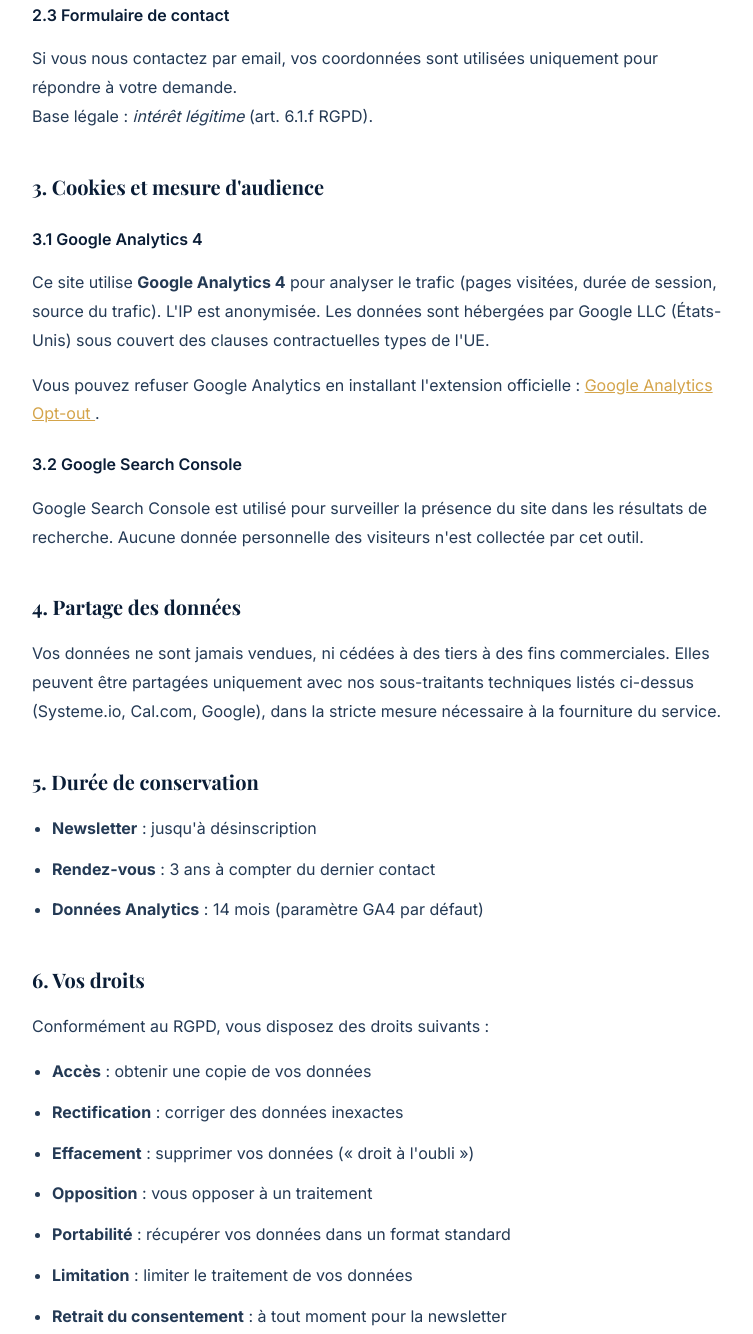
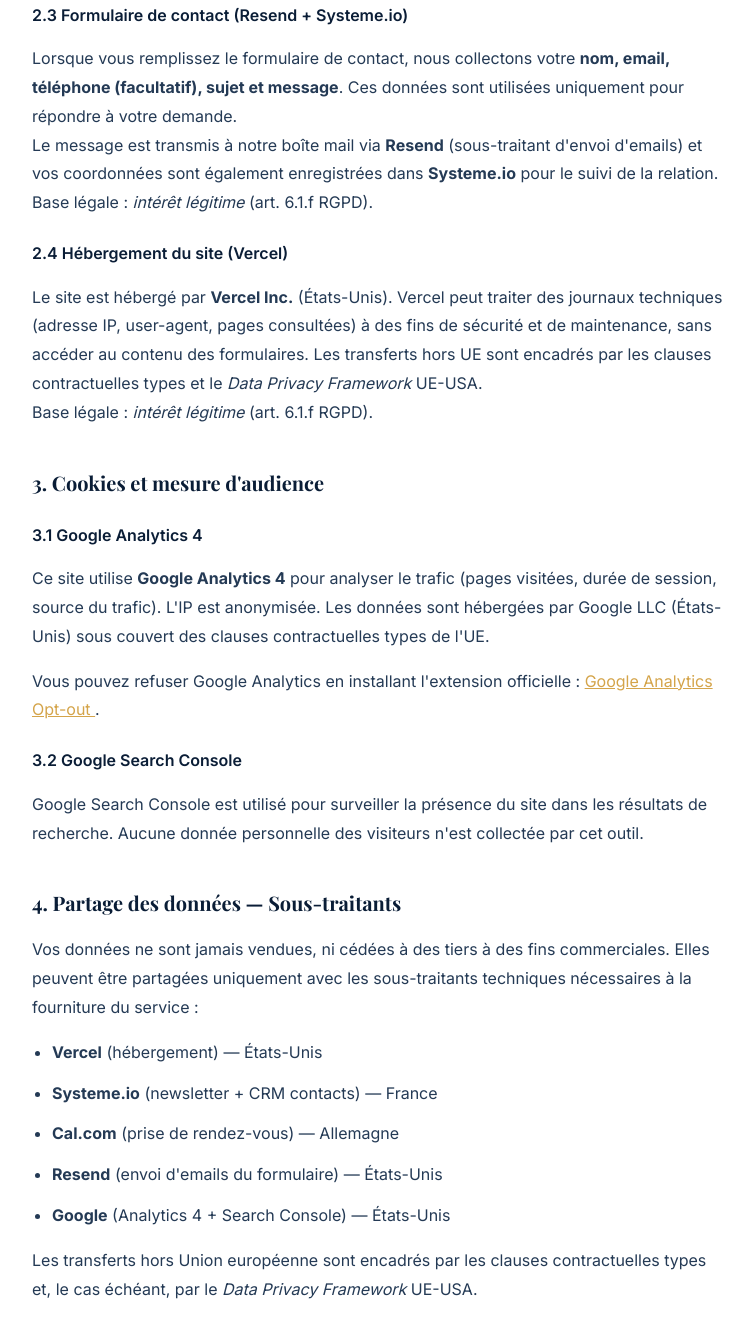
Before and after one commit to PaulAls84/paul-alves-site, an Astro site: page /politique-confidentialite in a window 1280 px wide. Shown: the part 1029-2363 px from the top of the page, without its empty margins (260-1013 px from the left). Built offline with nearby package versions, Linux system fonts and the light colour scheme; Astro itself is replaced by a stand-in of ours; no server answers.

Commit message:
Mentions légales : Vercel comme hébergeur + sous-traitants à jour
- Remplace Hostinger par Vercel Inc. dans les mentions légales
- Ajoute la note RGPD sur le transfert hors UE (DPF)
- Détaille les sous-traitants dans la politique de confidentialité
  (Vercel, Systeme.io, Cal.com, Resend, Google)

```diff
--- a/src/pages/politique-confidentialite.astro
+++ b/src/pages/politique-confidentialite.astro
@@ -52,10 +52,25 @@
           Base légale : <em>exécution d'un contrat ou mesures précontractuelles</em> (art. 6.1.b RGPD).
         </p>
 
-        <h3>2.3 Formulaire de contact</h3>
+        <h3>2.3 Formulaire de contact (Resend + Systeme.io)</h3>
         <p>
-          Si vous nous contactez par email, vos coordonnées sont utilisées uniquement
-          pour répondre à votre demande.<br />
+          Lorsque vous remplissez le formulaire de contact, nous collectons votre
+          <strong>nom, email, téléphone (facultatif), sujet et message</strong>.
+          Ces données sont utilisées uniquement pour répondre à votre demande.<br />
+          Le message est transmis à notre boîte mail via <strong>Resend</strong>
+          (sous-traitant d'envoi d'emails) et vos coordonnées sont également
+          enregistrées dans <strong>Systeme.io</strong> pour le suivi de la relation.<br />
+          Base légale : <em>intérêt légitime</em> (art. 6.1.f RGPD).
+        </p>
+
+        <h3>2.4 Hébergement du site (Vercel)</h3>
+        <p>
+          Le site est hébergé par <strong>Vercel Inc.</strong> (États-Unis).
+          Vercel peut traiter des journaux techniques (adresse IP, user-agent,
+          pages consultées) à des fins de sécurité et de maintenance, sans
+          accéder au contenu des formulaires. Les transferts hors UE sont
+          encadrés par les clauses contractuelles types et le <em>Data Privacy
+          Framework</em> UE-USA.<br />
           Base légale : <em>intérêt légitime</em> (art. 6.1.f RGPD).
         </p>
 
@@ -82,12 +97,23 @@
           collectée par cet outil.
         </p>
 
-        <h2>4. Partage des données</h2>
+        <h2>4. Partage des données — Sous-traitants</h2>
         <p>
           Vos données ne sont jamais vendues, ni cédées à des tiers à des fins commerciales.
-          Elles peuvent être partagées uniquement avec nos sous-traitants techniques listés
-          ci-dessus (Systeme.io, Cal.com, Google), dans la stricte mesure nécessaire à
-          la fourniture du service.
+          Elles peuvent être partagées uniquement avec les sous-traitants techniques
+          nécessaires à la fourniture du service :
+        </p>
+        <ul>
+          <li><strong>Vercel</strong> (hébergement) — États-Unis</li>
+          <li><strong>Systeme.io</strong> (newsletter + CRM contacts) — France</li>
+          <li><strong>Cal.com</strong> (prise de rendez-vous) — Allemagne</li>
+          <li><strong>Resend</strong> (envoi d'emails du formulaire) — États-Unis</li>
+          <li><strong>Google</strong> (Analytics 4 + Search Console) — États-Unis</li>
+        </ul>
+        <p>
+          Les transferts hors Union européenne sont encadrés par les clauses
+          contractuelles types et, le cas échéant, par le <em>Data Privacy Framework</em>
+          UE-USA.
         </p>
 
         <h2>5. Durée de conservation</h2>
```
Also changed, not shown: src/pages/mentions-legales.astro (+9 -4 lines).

Instructions for the task – Word for word, give the data above again, without any images.

Answer box –
Before and after one commit to PaulAls84/paul-alves-site, an Astro site: page /politique-confidentialite in a window 1280 px wide. Shown: the part 1029-2363 px from the top of the page, without its empty margins (260-1013 px from the left). Built offline with nearby package versions, Linux system fonts and the light colour scheme; Astro itself is replaced by a stand-in of ours; no server answers.

Commit message:
Mentions légales : Vercel comme hébergeur + sous-traitants à jour
- Remplace Hostinger par Vercel Inc. dans les mentions légales
- Ajoute la note RGPD sur le transfert hors UE (DPF)
- Détaille les sous-traitants dans la politique de confidentialité
  (Vercel, Systeme.io, Cal.com, Resend, Google)

```diff
--- a/src/pages/politique-confidentialite.astro
+++ b/src/pages/politique-confidentialite.astro
@@ -52,10 +52,25 @@
           Base légale : <em>exécution d'un contrat ou mesures précontractuelles</em> (art. 6.1.b RGPD).
         </p>
 
-        <h3>2.3 Formulaire de contact</h3>
+        <h3>2.3 Formulaire de contact (Resend + Systeme.io)</h3>
         <p>
-          Si vous nous contactez par email, vos coordonnées sont utilisées uniquement
-          pour répondre à votre demande.<br />
+          Lorsque vous remplissez le formulaire de contact, nous collectons votre
+          <strong>nom, email, téléphone (facultatif), sujet et message</strong>.
+          Ces données sont utilisées uniquement pour répondre à votre demande.<br />
+          Le message est transmis à notre boîte mail via <strong>Resend</strong>
+          (sous-traitant d'envoi d'emails) et vos coordonnées sont également
+          enregistrées dans <strong>Systeme.io</strong> pour le suivi de la relation.<br />
+          Base légale : <em>intérêt légitime</em> (art. 6.1.f RGPD).
+        </p>
+
+        <h3>2.4 Hébergement du site (Vercel)</h3>
+        <p>
+          Le site est hébergé par <strong>Vercel Inc.</strong> (États-Unis).
+          Vercel peut traiter des journaux techniques (adresse IP, user-agent,
+          pages consultées) à des fins de sécurité et de maintenance, sans
+          accéder au contenu des formulaires. Les transferts hors UE sont
+          encadrés par les clauses contractuelles types et le <em>Data Privacy
+          Framework</em> UE-USA.<br />
           Base légale : <em>intérêt légitime</em> (art. 6.1.f RGPD).
         </p>
 
@@ -82,12 +97,23 @@
           collectée par cet outil.
         </p>
 
-        <h2>4. Partage des données</h2>
+        <h2>4. Partage des données — Sous-traitants</h2>
         <p>
           Vos données ne sont jamais vendues, ni cédées à des tiers à des fins commerciales.
-          Elles peuvent être partagées uniquement avec nos sous-traitants techniques listés
-          ci-dessus (Systeme.io, Cal.com, Google), dans la stricte mesure nécessaire à
-          la fourniture du service.
+          Elles peuvent être partagées uniquement avec les sous-traitants techniques
+          nécessaires à la fourniture du service :
+        </p>
+        <ul>
+          <li><strong>Vercel</strong> (hébergement) — États-Unis</li>
+          <li><strong>Systeme.io</strong> (newsletter + CRM contacts) — France</li>
+          <li><strong>Cal.com</strong> (prise de rendez-vous) — Allemagne</li>
+          <li><strong>Resend</strong> (envoi d'emails du formulaire) — États-Unis</li>
+          <li><strong>Google</strong> (Analytics 4 + Search Console) — États-Unis</li>
+        </ul>
+        <p>
+          Les transferts hors Union européenne sont encadrés par les clauses
+          contractuelles types et, le cas échéant, par le <em>Data Privacy Framework</em>
+          UE-USA.
         </p>
 
         <h2>5. Durée de conservation</h2>
```
Also changed, not shown: src/pages/mentions-legales.astro (+9 -4 lines).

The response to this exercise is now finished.